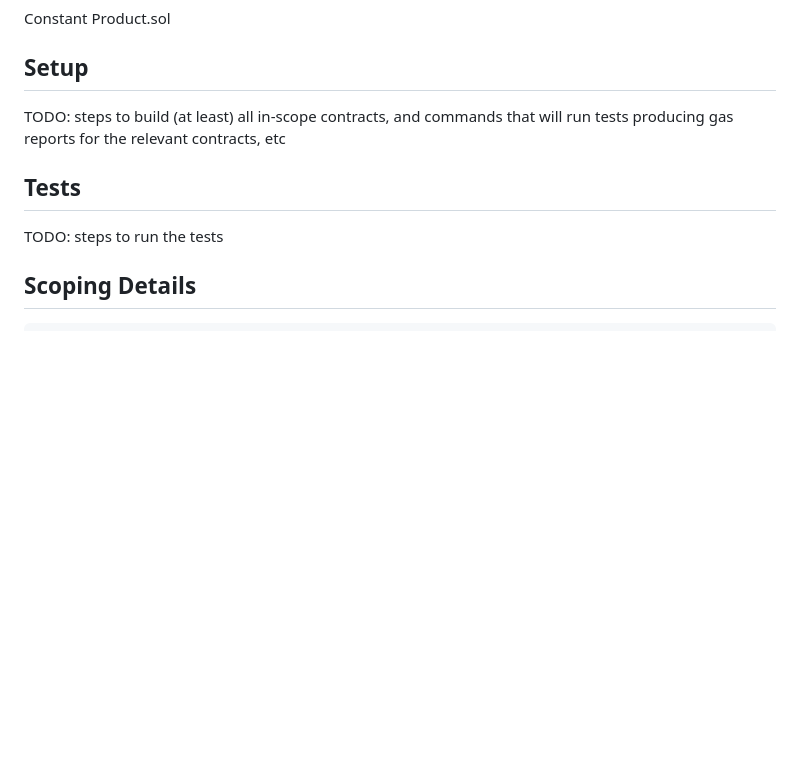
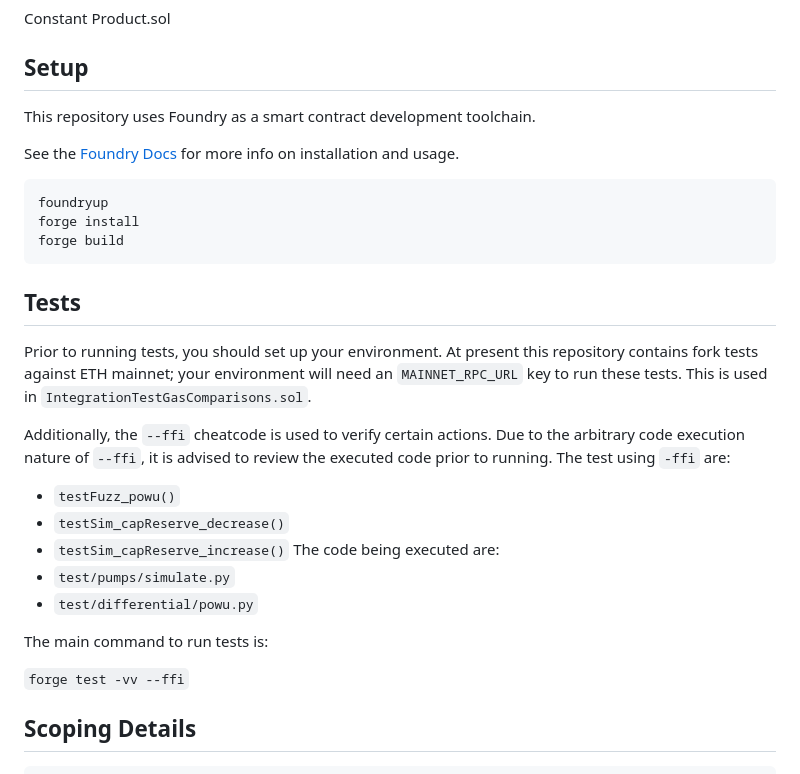
Before and after one commit to code-423n4/2023-07-basin, a Markdown page: README.md, the part around the change. GitHub-like rendering; blank space fills up the shorter version.

Commit message:
add setup and tests

````diff
--- a/README.md
+++ b/README.md
@@ -115,11 +115,32 @@ Constant Product.sol
 
 ## Setup
 
-TODO: steps to build (at least) all in-scope contracts, and commands that will run tests producing gas reports for the relevant contracts, etc
+This repository uses Foundry as a smart contract development toolchain.
+
+See the [Foundry Docs](https://book.getfoundry.sh/) for more info on installation and usage.
+
+```bash
+foundryup
+forge install
+forge build
+```
 
 ## Tests
 
-TODO: steps to run the tests
+Prior to running tests, you should set up your environment. At present this repository contains fork tests against ETH mainnet; your environment will need an `MAINNET_RPC_URL` key to run these tests. This is used in `IntegrationTestGasComparisons.sol`.
+
+Additionally, the `--ffi` cheatcode is used to verify certain actions. Due to the arbitrary code execution nature of `--ffi`, it is advised to review the executed code prior to running.
+The test using `-ffi` are:
+  - `testFuzz_powu()`
+  - `testSim_capReserve_decrease()`
+  - `testSim_capReserve_increase()`
+The code being executed are:
+  - `test/pumps/simulate.py`
+  - `test/differential/powu.py`
+
+The main command to run tests is:
+
+`forge test -vv --ffi`
 
 ## Scoping Details
 
````
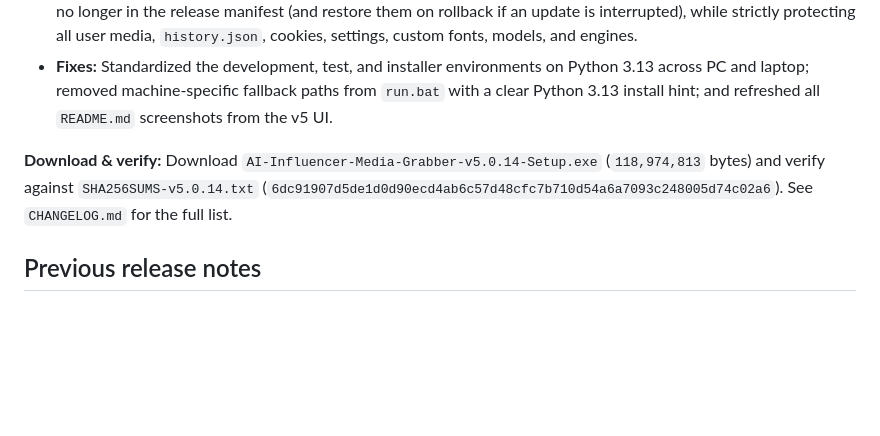
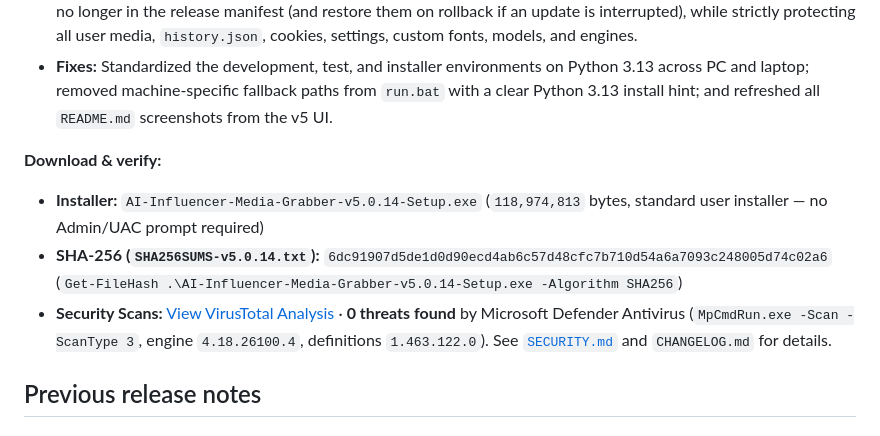
Before and after one commit to NextGenInfluencer/ai-influencer-media-grabber, a Markdown page: RELEASE_NOTES.md, the part around the change. GitHub-like rendering; blank space fills up the shorter version.

```diff
--- a/RELEASE_NOTES.md
+++ b/RELEASE_NOTES.md
@@ -8,7 +8,10 @@
 - **Safer updates that remove old files:** In-app updates now back up and remove retired application code files that are no longer in the release manifest (and restore them on rollback if an update is interrupted), while strictly protecting all user media, `history.json`, cookies, settings, custom fonts, models, and engines.
 - **Fixes:** Standardized the development, test, and installer environments on Python 3.13 across PC and laptop; removed machine-specific fallback paths from `run.bat` with a clear Python 3.13 install hint; and refreshed all `README.md` screenshots from the v5 UI.
 
-**Download & verify:** Download `AI-Influencer-Media-Grabber-v5.0.14-Setup.exe` (`118,974,813` bytes) and verify against `SHA256SUMS-v5.0.14.txt` (`6dc91907d5de1d0d90ecd4ab6c57d48cfc7b710d54a6a7093c248005d74c02a6`). See `CHANGELOG.md` for the full list.
+**Download & verify:**
+- **Installer:** `AI-Influencer-Media-Grabber-v5.0.14-Setup.exe` (`118,974,813` bytes, standard user installer — no Admin/UAC prompt required)
+- **SHA-256 (`SHA256SUMS-v5.0.14.txt`):** `6dc91907d5de1d0d90ecd4ab6c57d48cfc7b710d54a6a7093c248005d74c02a6` (`Get-FileHash .\AI-Influencer-Media-Grabber-v5.0.14-Setup.exe -Algorithm SHA256`)
+- **Security Scans:** [View VirusTotal Analysis](https://www.virustotal.com/gui/file/6dc91907d5de1d0d90ecd4ab6c57d48cfc7b710d54a6a7093c248005d74c02a6) · **0 threats found** by Microsoft Defender Antivirus (`MpCmdRun.exe -Scan -ScanType 3`, engine `4.18.26100.4`, definitions `1.463.122.0`). See [`SECURITY.md`](SECURITY.md) and `CHANGELOG.md` for details.
 
 ## Previous release notes
 # v5.0.8 — Everything real, every PC, nothing downloads without asking
```
Also changed, not shown: README.md (+6 -1 lines), SECURITY.md (added, +62 -0 lines).
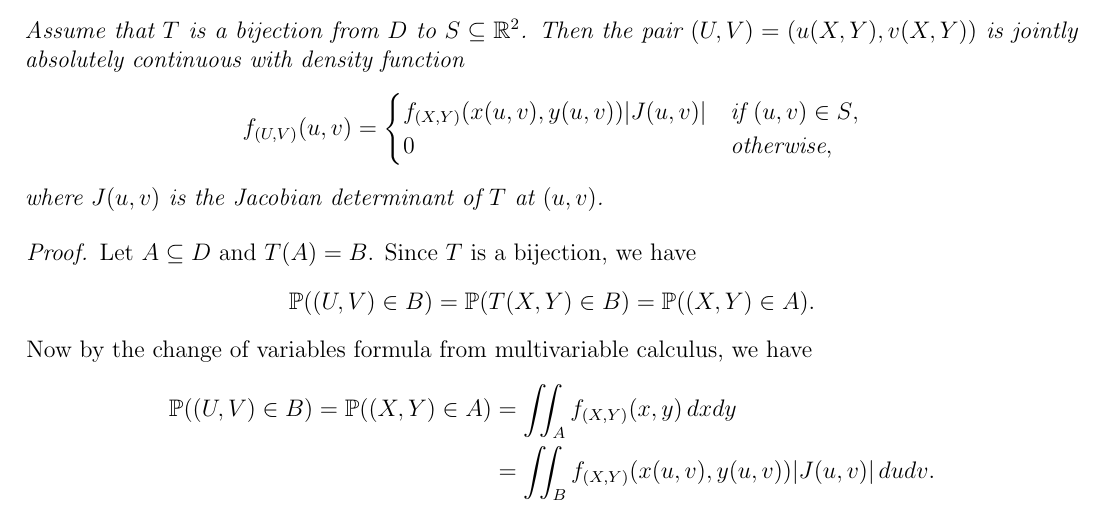
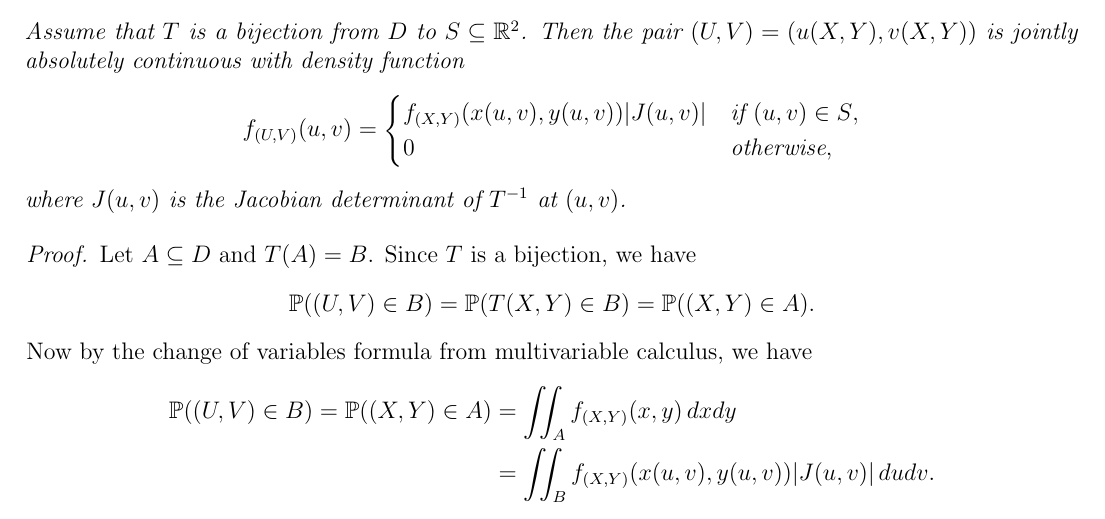
Before and after one commit to TheToasterMonster/gt-math3235-notes, a LaTeX thesis (master.tex, which reads chapters/chapter06.tex): part of page 45 of 46, cut so that both start at the same text. Compiled offline with pdfLaTeX.

Commit message:
fixed a typo in chapter 6

```diff
--- a/chapters/chapter06.tex
+++ b/chapters/chapter06.tex
@@ -300,7 +300,7 @@
     \end{cases}
   \]
   where $J(u, v)$ is the Jacobian determinant
-  of $T$ at $(u, v)$.
+  of $T^{-1}$ at $(u, v)$.
 \end{theorem}
 
 \begin{proof}
```
Also changed, not shown: master.pdf.
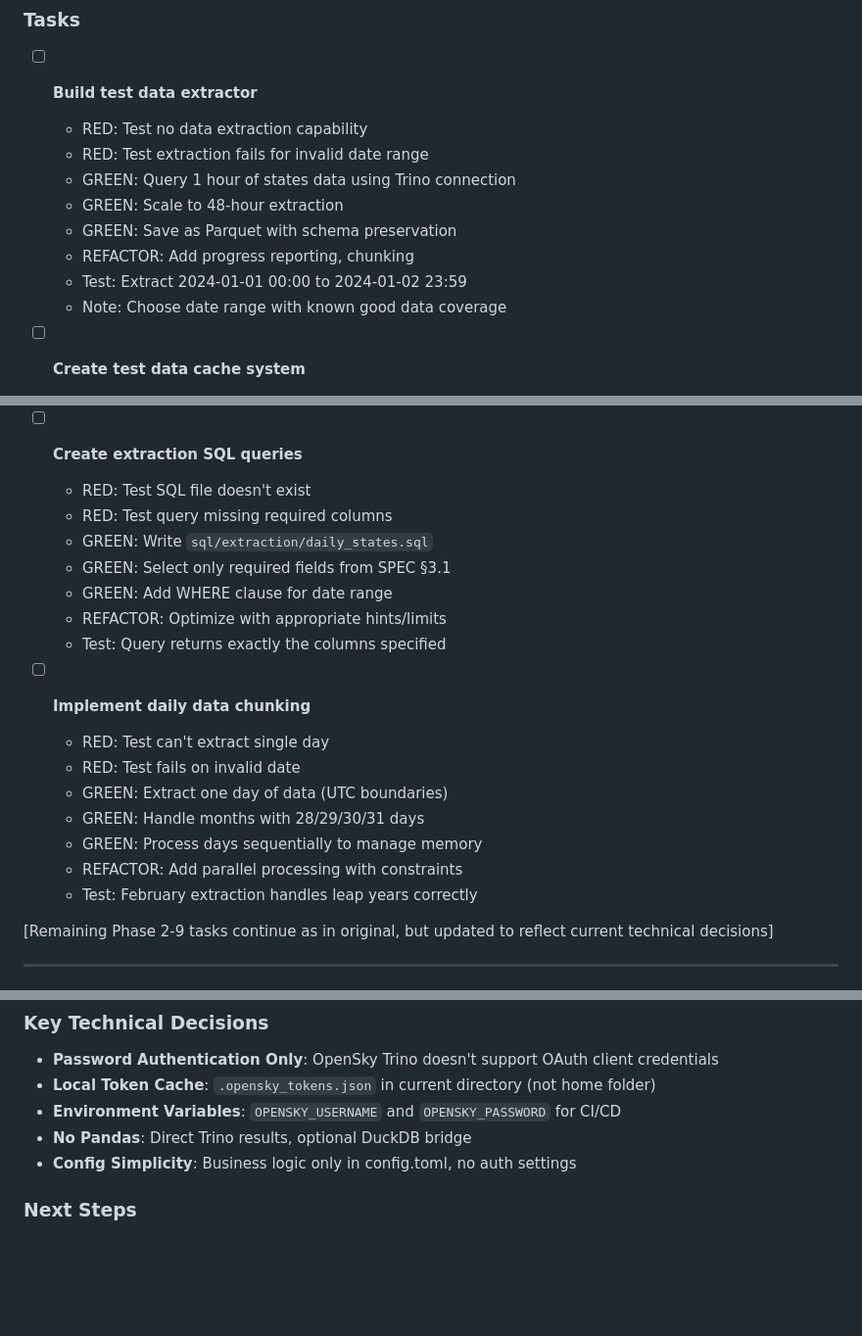
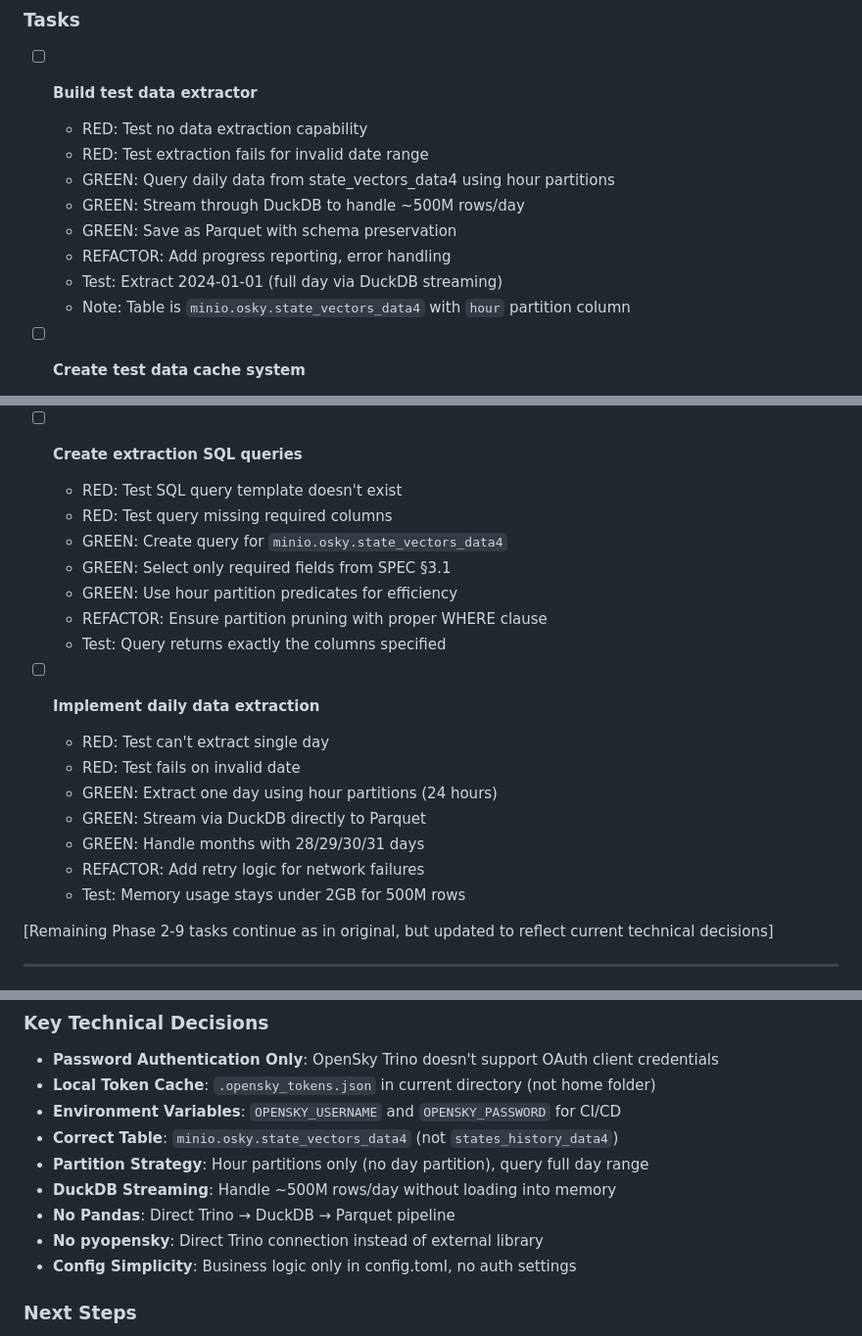
Before and after one commit to dnouri/aviation-anomaly, a Markdown page: TODO.md, 3 parts joined by grey strips. Shown at 98% size. Drawn GitHub-style; blank space fills up the shorter version.

Commit message:
docs: update SPEC and TODO with correct OpenSky table structure
Critical findings from OpenSky exploration:
- Correct table: minio.osky.state_vectors_data4 (not states_history_data4)
- Partition: hour only (not day), requires hour predicates in WHERE clause
- Data volume: ~500M rows/day (~50GB in memory)
- Solution: Stream through DuckDB directly to Parquet

Updated specifications:
- Fixed table name and schema references
- Clarified hour partition strategy
- Documented DuckDB streaming approach for memory efficiency
- Removed pyopensky references (using direct Trino connection)
- Updated extraction tasks to reflect daily streaming via DuckDB

Key technical decision: Use DuckDB as ETL engine to stream from Trino
to Parquet without loading 500M rows into memory.

Co-Authored-By: Claude <noreply@anthropic.com>

```diff
--- a/TODO.md
+++ b/TODO.md
@@ -158,12 +158,12 @@
 - [ ] **Build test data extractor**
   - RED: Test no data extraction capability
   - RED: Test extraction fails for invalid date range
-  - GREEN: Query 1 hour of states data using Trino connection
-  - GREEN: Scale to 48-hour extraction
+  - GREEN: Query daily data from state_vectors_data4 using hour partitions
+  - GREEN: Stream through DuckDB to handle ~500M rows/day
   - GREEN: Save as Parquet with schema preservation
-  - REFACTOR: Add progress reporting, chunking
-  - Test: Extract 2024-01-01 00:00 to 2024-01-02 23:59
-  - Note: Choose date range with known good data coverage
+  - REFACTOR: Add progress reporting, error handling
+  - Test: Extract 2024-01-01 (full day via DuckDB streaming)
+  - Note: Table is `minio.osky.state_vectors_data4` with `hour` partition column
 
 - [ ] **Create test data cache system**
   - RED: Test cache miss on first run
@@ -187,22 +187,22 @@
   - Test: Synthetic data matches real data schema
 
 - [ ] **Create extraction SQL queries**
-  - RED: Test SQL file doesn't exist
+  - RED: Test SQL query template doesn't exist
   - RED: Test query missing required columns
-  - GREEN: Write `sql/extraction/daily_states.sql`
+  - GREEN: Create query for `minio.osky.state_vectors_data4`
   - GREEN: Select only required fields from SPEC §3.1
-  - GREEN: Add WHERE clause for date range
-  - REFACTOR: Optimize with appropriate hints/limits
+  - GREEN: Use hour partition predicates for efficiency
+  - REFACTOR: Ensure partition pruning with proper WHERE clause
   - Test: Query returns exactly the columns specified
 
-- [ ] **Implement daily data chunking**
+- [ ] **Implement daily data extraction**
   - RED: Test can't extract single day
   - RED: Test fails on invalid date
-  - GREEN: Extract one day of data (UTC boundaries)
+  - GREEN: Extract one day using hour partitions (24 hours)
+  - GREEN: Stream via DuckDB directly to Parquet
   - GREEN: Handle months with 28/29/30/31 days
-  - GREEN: Process days sequentially to manage memory
-  - REFACTOR: Add parallel processing with constraints
-  - Test: February extraction handles leap years correctly
+  - REFACTOR: Add retry logic for network failures
+  - Test: Memory usage stays under 2GB for 500M rows
 
 [Remaining Phase 2-9 tasks continue as in original, but updated to reflect current technical decisions]
 
@@ -221,7 +221,11 @@
 - **Password Authentication Only**: OpenSky Trino doesn't support OAuth client credentials
 - **Local Token Cache**: `.opensky_tokens.json` in current directory (not home folder)
 - **Environment Variables**: `OPENSKY_USERNAME` and `OPENSKY_PASSWORD` for CI/CD
-- **No Pandas**: Direct Trino results, optional DuckDB bridge
+- **Correct Table**: `minio.osky.state_vectors_data4` (not `states_history_data4`)
+- **Partition Strategy**: Hour partitions only (no day partition), query full day range
+- **DuckDB Streaming**: Handle ~500M rows/day without loading into memory
+- **No Pandas**: Direct Trino → DuckDB → Parquet pipeline
+- **No pyopensky**: Direct Trino connection instead of external library
 - **Config Simplicity**: Business logic only in config.toml, no auth settings
 
 ### Next Steps
```
Also changed, not shown: SPEC.md (+12 -6 lines).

----

→ **What you have to do**: Identify the lines in the entries that hold "doesn" and return each one.

→ **Task result**:
-  - RED: Test SQL file doesn't exist
+  - RED: Test SQL query template doesn't exist
 - **Password Authentication Only**: OpenSky Trino doesn't support OAuth client credentials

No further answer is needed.